I do not have the time to file multiple case reports on each issue. I have deadlines and work to do.  I am sure others are not filing cases for the same reason.  I am grateful for the support I have gotten on this forum.  It has saved me a lot of time. However, Microchip could have done better supporting their ARM products. If they want to use these forums as way to have users provide  the technical support that the vendor  used to provide themselves, then I think it is fair to use these forums to give the feedback on their product.  Maybe it will push Microchip to act. At least we will be providing a reference for others so they will not have to waste their time on the same bugs.

 

I am sure I am not the only one that has found bugs in ASF4. I am hoping that others will add to this list. I see that over 45 people have read this in just a few days. Add your bugs to the list.  If there were just 1 or 2 bugs, maybe it would be worthwhile to file a case report. However, I am not going to spend my time filing case reports because Microchip did not spend the money to test or support their product properly.

 

I am also using an ST Micro ARM chip on a project. I have used their code generation tool and never had to report a bug.  Their tools are better and easier to use.  Their tools provide output reports and pin lists which ASF does not. Their documentation is better. They have Youtube videos that show how to use their drivers in different use cases.
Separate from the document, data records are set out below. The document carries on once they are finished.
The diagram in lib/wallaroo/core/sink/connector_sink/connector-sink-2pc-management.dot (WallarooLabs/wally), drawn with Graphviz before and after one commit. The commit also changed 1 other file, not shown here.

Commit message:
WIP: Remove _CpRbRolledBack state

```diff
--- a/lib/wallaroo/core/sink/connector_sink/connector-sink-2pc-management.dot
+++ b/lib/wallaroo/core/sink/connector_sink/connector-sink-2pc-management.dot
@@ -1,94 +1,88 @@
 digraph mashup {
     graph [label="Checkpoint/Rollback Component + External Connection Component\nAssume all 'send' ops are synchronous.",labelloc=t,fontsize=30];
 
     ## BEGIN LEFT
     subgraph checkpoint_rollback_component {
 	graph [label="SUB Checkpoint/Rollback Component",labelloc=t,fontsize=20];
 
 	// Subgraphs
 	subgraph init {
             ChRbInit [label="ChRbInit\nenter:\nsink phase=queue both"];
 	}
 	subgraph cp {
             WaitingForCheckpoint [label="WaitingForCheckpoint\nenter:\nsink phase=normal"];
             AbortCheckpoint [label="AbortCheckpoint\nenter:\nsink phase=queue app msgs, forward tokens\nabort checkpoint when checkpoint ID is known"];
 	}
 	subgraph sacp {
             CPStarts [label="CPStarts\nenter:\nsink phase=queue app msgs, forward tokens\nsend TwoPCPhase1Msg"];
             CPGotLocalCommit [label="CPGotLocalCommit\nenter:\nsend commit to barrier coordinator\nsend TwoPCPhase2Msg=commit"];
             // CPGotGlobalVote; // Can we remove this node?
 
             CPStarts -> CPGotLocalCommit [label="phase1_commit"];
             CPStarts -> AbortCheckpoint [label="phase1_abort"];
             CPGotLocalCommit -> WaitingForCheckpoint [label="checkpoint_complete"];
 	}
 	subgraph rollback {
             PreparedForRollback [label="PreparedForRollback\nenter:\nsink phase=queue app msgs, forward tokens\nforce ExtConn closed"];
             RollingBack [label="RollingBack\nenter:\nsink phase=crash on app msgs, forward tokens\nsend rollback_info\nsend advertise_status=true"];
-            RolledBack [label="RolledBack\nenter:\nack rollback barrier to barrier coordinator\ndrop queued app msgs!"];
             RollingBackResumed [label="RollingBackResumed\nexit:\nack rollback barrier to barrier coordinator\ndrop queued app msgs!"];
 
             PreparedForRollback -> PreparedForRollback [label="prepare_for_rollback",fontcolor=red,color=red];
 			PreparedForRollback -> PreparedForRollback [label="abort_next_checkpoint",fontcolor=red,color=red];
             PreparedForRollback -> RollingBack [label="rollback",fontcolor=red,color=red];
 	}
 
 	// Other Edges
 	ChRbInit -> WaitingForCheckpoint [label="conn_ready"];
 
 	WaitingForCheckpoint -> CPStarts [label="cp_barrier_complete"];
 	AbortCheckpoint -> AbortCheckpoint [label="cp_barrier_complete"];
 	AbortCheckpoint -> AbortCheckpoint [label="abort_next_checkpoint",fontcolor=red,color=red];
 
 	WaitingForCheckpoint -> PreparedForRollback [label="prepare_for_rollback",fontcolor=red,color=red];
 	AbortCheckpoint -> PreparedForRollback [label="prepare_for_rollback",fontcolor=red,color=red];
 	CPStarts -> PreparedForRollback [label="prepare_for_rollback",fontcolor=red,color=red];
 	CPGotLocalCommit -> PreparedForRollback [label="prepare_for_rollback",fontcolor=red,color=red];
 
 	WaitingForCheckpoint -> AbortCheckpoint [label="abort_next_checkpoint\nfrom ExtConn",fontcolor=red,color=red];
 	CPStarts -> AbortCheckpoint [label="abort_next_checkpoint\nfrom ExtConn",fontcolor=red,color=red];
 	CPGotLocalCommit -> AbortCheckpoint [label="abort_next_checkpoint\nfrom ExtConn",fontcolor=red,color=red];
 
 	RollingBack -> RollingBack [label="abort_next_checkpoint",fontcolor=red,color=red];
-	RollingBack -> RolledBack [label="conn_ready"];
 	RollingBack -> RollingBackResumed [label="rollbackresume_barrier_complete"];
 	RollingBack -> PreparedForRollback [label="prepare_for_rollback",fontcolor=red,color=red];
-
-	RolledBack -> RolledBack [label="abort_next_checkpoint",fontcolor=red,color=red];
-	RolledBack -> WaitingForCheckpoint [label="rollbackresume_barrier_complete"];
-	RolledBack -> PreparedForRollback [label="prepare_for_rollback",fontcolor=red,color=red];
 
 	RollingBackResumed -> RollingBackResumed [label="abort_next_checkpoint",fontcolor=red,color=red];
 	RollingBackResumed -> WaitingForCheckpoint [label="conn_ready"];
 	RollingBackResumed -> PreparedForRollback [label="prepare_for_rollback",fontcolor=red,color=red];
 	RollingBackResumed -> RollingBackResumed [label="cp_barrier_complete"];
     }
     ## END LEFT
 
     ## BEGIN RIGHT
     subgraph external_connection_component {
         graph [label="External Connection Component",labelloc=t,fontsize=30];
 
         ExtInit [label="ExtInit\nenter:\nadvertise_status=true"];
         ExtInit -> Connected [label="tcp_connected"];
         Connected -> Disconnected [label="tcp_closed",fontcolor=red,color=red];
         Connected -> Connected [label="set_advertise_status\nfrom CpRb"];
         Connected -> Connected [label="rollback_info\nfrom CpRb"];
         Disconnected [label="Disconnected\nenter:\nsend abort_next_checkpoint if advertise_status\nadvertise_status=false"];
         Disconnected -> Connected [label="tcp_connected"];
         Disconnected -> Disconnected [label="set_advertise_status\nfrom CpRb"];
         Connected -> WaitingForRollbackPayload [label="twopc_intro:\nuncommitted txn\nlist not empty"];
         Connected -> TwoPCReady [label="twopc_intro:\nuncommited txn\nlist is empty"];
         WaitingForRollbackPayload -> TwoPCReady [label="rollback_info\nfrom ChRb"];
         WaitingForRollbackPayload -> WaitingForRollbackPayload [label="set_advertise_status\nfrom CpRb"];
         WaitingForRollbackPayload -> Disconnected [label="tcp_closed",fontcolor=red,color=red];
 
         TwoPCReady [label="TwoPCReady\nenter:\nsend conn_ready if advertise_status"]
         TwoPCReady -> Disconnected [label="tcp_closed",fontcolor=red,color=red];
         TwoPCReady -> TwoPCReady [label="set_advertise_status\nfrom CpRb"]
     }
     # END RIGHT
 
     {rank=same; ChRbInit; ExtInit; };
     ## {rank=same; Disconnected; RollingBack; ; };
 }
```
Microchip should provide a similar level of support without expecting their users to do all the work of finding their bugs and filing reports.

 

Last Edited: Thu. Dec 3, 2020 - 11:11 PM